RED Bull team principal Christian Horner says achieving a “quadruple double” would be a stunning achievement but is steadfastly refusing to take anything for granted in the race for Formula One’s world titles.
With much of the focus ahead of this weekend’s Indian Grand Prix on Sebastian Vettel’s bid to become only the fourth four-time champion in the sport’s history, it has been easy to overlook the fact that his Red Bull team are also on the brink of the fourth title in as many years.
With four rounds left, Vettel enjoys a 90-point lead over Ferrari’s Fernando Alonso, while Red Bull are 148 points clear in the race for the constructors’ crown. In view of Vettel’s recent run of five straight wins dating back the summer’s Belgian Grand Prix, the general consensus is that it is only a matter of time before Red Bull can start popping champagne corks.
Horner, however, is holding off until every last shred of doubt has been removed.
“Should we achieve a quadruple double championship it would be an amazing feat for every single member of the team to achieve such results against such illustrious opposition, but those thoughts aren’t really on our mind at the moment – our focus is very much on this event,” Horner said after seeing Vettel finish fastest in both of yesterday’s practice sessions.
Paddock speculation suggests the team have already printed off T-shirts ready to celebrate tomorrow, but Horner warned: “If there are any T-shirts I certainly haven’t seen any and they’d be wise to keep them away from me.”
Horner’s caution comes no doubt from his desire to avoid appearing complacent or disrespectful, but, deep down, the man who has steered Red Bull through so many successful title challenges surely must know the writing is on the wall.
Horner was speaking after Vettel served notice of his intention get another title wrapped up this weekend by laying down a marker to his rivals in both of yesterday’s 90-minute sessions.
Vettel was fastest in the morning’s opening practice and improved further in the afternoon, lowering the benchmark to one minute 25.722 seconds after shrugging off an early problem with his KERS power-boost system. His team-mate Mark Webber was second quickest, the gap between the two men growing from just under two-tenths to a shade under three.
The in-form Romain Grosjean was third for Lotus, half a second clear of team-mate Kimi Raikkonen, while Lewis Hamilton was seven-tenths off the pace in fourth place, with his Mercedes team-mate Nico Rosberg sixth.
Alonso was in fifth place after recovering well from a gearbox problem that saw him complete just six laps in opening practice.
McLaren’s Jenson Button was 10th, with Scotland’s Paul Di Resta 15th for Force India.
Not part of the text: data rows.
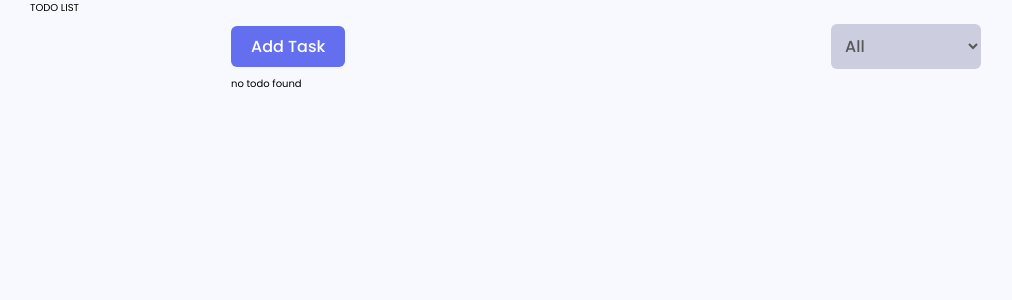
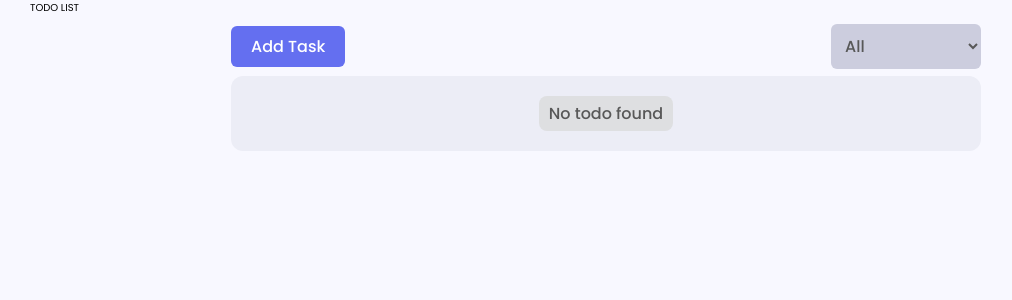
Before and after one commit to pratiga/TODO-app, a React (Create React App) app in the folder todo-app/: page / in a window 1280 px wide. Shown: the top 300 px of the page, without its empty margins (34-1046 px from the left). Built offline with nearby package versions, Linux system fonts and the light colour scheme.

Commit message:
filter status
Signed-off-by: Pratima <gaitrisanu2468@gmail.com>

```diff
--- a/todo-app/src/components/AppContent.js
+++ b/todo-app/src/components/AppContent.js
@@ -1,20 +1,61 @@
 import React from 'react'
 import {useSelector } from 'react-redux';
 import Todoitem from './Todoitem';
+import { motion } from 'framer-motion';
+import styles from '../styles/modules/app.module.scss';
+
+const container = {
+  hidden: { opacity : 1 },
+  visible: {
+    opacity: 1,
+    scale: 1,
+    transition: {
+      staggerChildren: 0.2,
+    },
+  },
+}
+
+const child = {
+  hidden: { y: 20, opacity: 0},
+  visible: {
+    y:0,
+    opacity: 1,
+
+  },
+};
 
 function AppContent() {
     const todoList = useSelector((state) => state.todo.todoList);
+    const filterStatus = useSelector((state)=> state.todo.filterStatus);
     const sortedTodoList = [...todoList]
     sortedTodoList.sort((a,b) => new Date(b.time) - new Date(a.time))
+
+    const filteredTodoList = sortedTodoList.filter((item) => {
+      if (filterStatus === 'all') {
+        return true;
+      }
+      return item.status === filterStatus;
+    });
+
   return (
-    <div>
-    {sortedTodoList && sortedTodoList.length > 0
-     ? (sortedTodoList.map((todo) => (
-       <Todoitem key={todo.id} todo={todo} />
-       ))
-    ) : ( 'no todo found')}
-    </div>
-  )
+    <motion.div
+      className={styles.content__wrapper}
+      variants={container}
+      initial="hidden"
+      animate= "visible"
+      >
+    {filteredTodoList && filteredTodoList.length > 0
+     ? (filteredTodoList.map((todo) =>
+       <Todoitem key={todo.id} todo={todo} />)
+        ) : (
+          <motion.p className={styles.emptyText}
+          variants = {child}>
+          No todo found
+          </motion.p>
+
+             )}
+    </motion.div>
+  );
 }
 
-export default AppContent
+export default AppContent;
```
The sessions were preceded by the news that the legal threat to this weekend’s race was at an end after a Supreme Court hearing into alleged tax irregularities was delayed until next week.
A petition seeking the cancellation of the race was lodged with India’s Supreme Court earlier this week amid allegations that race organisers Jaypee Sports International Limited did not pay entertainment taxes due on last year’s event.